Examine the entries and show every line in which the word "plans" is found.
** Opening THE DATA block **
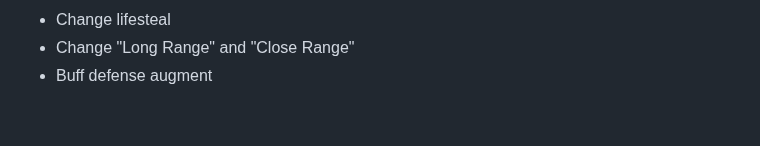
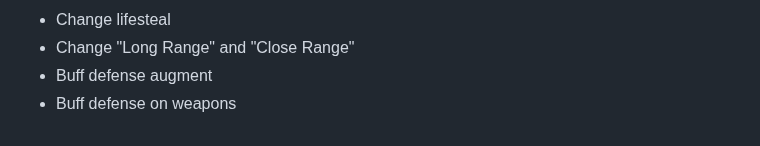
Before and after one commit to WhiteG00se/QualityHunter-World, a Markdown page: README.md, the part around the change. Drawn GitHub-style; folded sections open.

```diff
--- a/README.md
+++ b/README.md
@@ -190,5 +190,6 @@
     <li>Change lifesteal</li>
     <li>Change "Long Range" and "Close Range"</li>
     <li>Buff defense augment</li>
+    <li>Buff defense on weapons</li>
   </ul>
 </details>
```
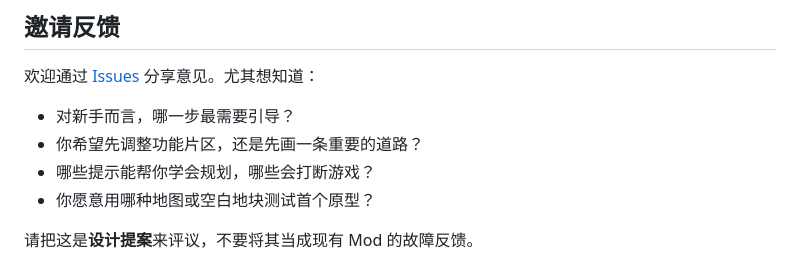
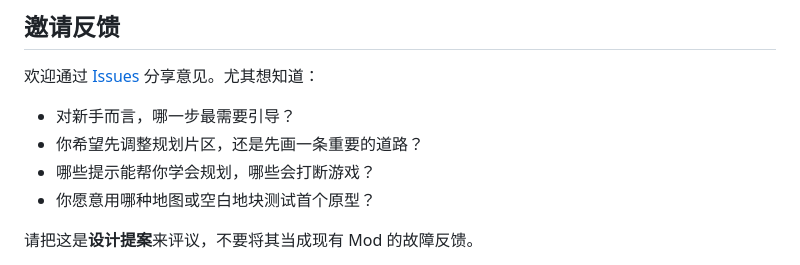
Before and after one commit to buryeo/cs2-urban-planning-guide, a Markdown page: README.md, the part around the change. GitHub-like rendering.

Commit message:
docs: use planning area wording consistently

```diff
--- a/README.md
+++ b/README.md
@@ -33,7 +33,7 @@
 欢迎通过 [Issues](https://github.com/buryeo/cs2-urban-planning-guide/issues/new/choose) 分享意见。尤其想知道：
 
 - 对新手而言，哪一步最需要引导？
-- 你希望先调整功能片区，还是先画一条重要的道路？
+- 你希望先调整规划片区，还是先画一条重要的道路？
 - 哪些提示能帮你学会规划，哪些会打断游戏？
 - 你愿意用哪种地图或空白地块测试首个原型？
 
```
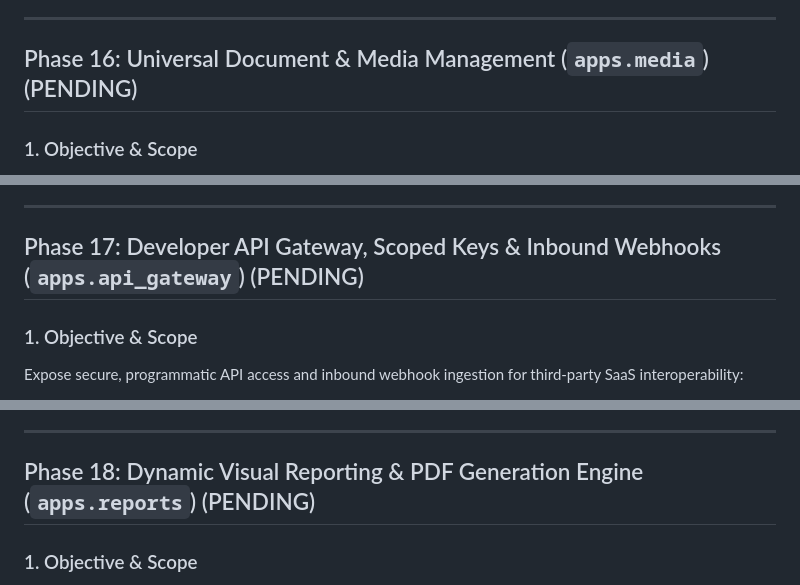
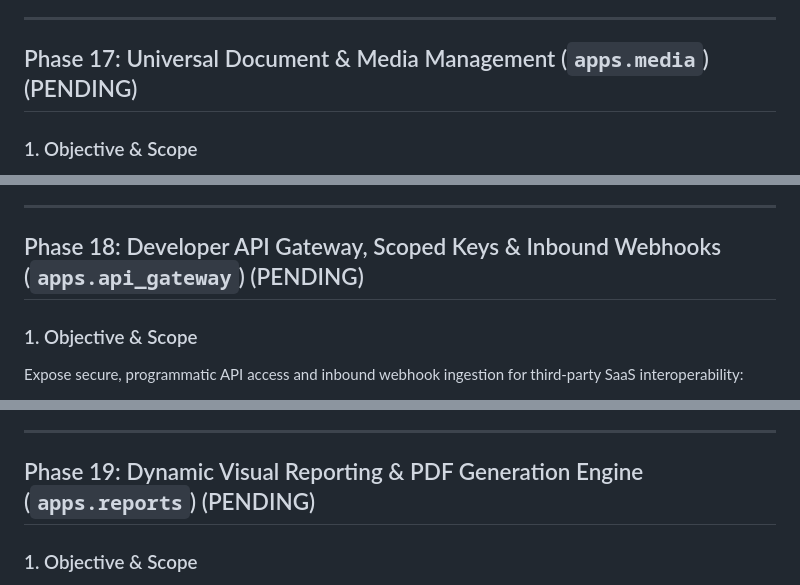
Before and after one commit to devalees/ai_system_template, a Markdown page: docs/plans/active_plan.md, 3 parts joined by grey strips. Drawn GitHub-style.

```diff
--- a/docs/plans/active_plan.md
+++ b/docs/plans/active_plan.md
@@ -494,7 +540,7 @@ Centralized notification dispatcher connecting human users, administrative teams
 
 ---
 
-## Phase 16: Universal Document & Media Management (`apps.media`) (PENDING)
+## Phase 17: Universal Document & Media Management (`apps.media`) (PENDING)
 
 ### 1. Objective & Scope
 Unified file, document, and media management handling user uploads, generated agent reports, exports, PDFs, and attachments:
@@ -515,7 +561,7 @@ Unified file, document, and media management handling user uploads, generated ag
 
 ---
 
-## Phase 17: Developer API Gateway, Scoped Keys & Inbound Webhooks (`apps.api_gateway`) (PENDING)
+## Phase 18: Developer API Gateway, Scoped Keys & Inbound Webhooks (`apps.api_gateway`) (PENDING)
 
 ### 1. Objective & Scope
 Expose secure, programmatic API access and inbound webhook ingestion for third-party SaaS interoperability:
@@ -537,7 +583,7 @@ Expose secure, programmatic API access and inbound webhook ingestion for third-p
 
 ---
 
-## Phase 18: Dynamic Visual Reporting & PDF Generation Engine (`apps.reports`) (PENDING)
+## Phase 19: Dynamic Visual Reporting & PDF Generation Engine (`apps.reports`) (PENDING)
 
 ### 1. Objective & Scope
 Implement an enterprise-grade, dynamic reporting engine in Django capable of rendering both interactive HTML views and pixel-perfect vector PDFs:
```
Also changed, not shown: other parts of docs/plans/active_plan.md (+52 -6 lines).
** Closing THE DATA block **
** Opening THE DATA block **
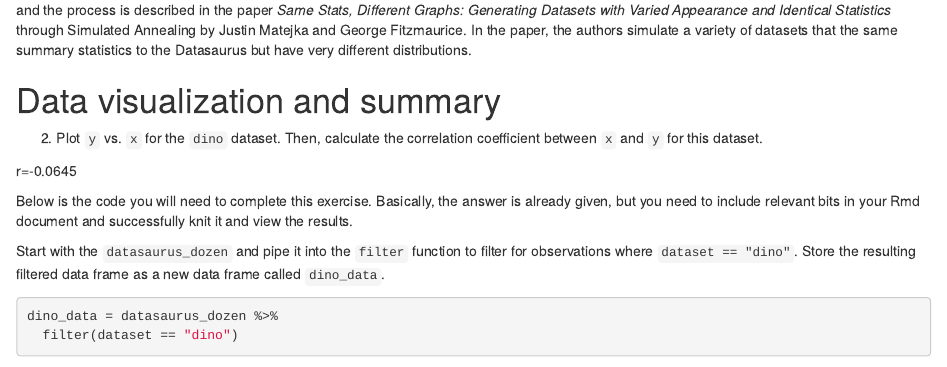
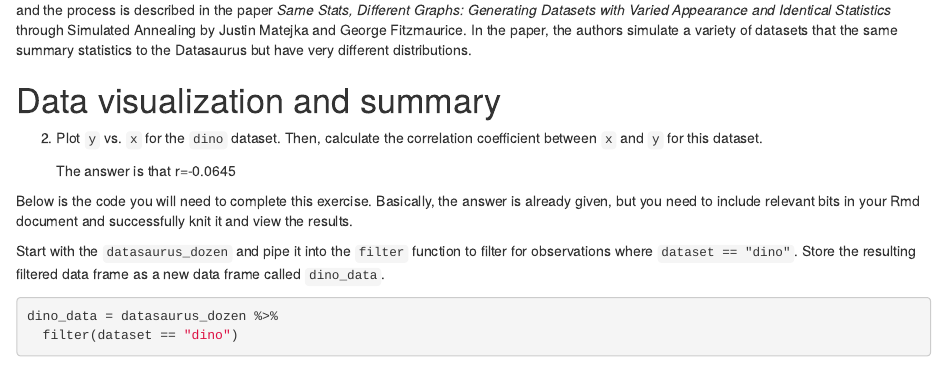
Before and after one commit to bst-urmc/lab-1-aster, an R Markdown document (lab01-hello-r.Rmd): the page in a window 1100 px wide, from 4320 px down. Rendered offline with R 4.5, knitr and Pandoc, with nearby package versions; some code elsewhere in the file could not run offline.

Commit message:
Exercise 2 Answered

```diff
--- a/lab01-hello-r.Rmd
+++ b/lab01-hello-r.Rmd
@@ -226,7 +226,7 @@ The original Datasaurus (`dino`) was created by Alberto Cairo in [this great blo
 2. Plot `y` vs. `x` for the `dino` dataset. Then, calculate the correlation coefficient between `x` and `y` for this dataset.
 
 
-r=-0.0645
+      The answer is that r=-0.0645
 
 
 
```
** Closing THE DATA block **
* FINISHED EXERCISE:
Before and after one commit to devalees/ai_system_template, a Markdown page: docs/plans/active_plan.md, 3 parts joined by grey strips. Drawn GitHub-style.
--- a/docs/plans/active_plan.md
+++ b/docs/plans/active_plan.md
Also changed, not shown: other parts of docs/plans/active_plan.md (+52 -6 lines).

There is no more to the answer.